The task
Reproduce exactly the lines that run from the start of the records below to the line with "Change to the", inclusive.

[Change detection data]
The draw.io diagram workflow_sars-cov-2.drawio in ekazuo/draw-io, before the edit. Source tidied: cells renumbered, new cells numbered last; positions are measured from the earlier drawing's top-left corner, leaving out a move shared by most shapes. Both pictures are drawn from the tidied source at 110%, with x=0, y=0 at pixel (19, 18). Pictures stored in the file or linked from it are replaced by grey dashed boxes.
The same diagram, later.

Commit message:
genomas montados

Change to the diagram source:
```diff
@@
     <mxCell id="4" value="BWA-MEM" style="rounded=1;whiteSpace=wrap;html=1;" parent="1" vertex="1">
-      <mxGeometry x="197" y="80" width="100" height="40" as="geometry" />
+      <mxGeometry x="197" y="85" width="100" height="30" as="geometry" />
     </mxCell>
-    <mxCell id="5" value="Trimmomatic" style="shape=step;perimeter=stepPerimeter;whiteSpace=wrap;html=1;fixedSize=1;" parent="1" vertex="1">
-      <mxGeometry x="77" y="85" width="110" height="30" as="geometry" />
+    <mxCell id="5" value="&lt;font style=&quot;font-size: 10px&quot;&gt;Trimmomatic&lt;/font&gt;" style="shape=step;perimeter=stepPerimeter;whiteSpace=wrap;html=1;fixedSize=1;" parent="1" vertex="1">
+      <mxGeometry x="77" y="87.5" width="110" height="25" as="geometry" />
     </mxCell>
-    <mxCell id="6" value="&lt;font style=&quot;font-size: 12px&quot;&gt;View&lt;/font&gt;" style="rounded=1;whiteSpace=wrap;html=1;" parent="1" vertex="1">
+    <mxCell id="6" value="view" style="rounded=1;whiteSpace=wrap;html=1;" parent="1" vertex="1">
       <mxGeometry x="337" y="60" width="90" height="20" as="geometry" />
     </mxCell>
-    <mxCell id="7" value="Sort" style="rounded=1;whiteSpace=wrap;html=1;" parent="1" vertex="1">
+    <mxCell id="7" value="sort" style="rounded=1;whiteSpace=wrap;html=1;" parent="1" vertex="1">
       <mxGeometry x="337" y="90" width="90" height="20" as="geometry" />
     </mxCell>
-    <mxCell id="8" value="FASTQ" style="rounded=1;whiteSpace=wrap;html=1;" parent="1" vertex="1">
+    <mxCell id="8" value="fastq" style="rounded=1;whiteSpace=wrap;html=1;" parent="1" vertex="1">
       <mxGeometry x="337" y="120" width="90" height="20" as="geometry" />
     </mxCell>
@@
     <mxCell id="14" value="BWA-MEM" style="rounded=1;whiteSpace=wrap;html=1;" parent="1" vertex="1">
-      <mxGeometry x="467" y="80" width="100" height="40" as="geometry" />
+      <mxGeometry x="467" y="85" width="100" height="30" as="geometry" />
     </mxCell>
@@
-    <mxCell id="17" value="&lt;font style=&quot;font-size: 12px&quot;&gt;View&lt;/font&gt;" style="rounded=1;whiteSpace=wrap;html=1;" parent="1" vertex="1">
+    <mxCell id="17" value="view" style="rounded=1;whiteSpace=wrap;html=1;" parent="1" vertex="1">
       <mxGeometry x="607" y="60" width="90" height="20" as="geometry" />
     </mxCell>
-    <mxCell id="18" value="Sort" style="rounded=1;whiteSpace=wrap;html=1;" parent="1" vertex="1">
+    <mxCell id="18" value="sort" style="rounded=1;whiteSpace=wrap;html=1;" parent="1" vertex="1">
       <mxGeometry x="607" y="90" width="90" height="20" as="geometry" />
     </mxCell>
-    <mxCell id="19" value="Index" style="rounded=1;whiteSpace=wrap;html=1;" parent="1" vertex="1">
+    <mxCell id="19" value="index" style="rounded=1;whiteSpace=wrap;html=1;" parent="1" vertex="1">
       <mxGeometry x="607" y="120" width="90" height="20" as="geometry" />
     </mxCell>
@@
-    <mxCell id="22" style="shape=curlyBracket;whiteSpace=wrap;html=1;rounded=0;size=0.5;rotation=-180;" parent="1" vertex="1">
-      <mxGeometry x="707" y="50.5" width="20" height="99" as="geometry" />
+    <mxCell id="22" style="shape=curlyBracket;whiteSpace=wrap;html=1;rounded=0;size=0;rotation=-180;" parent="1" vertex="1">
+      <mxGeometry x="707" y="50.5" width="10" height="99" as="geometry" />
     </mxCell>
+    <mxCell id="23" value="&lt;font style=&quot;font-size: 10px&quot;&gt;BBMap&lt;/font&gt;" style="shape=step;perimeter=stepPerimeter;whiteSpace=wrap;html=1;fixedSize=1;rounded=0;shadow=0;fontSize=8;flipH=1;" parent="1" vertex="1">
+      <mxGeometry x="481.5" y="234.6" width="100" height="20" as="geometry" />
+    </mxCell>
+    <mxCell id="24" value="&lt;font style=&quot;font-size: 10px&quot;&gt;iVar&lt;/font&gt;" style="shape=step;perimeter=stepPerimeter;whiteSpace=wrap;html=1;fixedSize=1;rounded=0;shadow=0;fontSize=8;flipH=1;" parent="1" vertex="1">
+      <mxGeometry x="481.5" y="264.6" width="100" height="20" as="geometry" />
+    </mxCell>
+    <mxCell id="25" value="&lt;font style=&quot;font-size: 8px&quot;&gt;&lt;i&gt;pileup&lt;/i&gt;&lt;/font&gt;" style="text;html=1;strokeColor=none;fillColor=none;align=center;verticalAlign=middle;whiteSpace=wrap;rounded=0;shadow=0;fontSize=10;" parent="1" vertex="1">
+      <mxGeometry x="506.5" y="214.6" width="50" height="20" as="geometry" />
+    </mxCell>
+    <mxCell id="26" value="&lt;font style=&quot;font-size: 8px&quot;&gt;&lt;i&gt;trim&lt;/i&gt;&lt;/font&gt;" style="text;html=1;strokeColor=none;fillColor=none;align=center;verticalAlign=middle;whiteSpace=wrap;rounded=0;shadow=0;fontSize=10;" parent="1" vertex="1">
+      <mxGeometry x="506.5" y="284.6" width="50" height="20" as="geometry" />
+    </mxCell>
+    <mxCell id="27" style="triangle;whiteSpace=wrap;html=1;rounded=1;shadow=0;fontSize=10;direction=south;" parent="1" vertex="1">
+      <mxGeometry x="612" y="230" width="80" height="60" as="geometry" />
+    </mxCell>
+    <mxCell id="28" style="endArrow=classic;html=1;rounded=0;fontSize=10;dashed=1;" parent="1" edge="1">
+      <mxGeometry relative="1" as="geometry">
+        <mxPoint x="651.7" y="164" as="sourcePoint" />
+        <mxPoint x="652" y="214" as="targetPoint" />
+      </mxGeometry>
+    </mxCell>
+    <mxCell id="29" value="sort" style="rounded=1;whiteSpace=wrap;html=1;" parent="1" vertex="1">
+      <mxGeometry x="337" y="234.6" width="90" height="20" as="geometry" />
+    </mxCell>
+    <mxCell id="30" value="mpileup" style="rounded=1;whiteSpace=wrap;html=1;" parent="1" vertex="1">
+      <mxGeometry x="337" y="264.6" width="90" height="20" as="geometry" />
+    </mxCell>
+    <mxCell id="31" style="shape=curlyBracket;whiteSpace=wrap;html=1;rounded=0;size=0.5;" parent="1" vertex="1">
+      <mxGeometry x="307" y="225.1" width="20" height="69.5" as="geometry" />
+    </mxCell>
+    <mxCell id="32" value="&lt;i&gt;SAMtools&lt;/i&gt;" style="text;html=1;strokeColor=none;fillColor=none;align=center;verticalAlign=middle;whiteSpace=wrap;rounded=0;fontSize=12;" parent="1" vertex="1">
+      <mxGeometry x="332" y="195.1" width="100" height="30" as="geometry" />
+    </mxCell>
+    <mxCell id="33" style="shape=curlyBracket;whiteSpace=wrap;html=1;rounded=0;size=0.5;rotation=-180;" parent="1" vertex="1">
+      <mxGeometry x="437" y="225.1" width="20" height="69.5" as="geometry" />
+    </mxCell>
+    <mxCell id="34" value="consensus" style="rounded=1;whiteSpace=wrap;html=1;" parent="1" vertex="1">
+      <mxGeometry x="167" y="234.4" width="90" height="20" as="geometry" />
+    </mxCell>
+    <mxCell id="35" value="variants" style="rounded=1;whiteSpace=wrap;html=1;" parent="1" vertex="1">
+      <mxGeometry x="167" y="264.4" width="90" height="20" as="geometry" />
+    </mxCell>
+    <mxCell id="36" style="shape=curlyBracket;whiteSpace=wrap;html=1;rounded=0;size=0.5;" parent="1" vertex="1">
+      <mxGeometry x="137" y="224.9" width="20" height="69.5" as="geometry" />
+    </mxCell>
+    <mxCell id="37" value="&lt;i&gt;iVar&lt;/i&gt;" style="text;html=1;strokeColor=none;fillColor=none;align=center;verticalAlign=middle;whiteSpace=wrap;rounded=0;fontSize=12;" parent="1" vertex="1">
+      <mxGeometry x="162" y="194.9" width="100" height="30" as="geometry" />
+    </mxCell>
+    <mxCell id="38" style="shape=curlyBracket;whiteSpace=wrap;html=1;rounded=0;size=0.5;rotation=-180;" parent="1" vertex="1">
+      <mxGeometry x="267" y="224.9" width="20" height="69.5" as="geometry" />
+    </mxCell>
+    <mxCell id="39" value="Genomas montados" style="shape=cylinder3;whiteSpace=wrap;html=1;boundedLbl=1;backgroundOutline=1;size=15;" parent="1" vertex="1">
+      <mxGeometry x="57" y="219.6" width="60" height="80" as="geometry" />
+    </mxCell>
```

The completed task
The draw.io diagram workflow_sars-cov-2.drawio in ekazuo/draw-io, before the edit. Source tidied: cells renumbered, new cells numbered last; positions are measured from the earlier drawing's top-left corner, leaving out a move shared by most shapes. Both pictures are drawn from the tidied source at 110%, with x=0, y=0 at pixel (19, 18). Pictures stored in the file or linked from it are replaced by grey dashed boxes.
The same diagram, later.

Commit message:
genomas montados

Change to the diagram source:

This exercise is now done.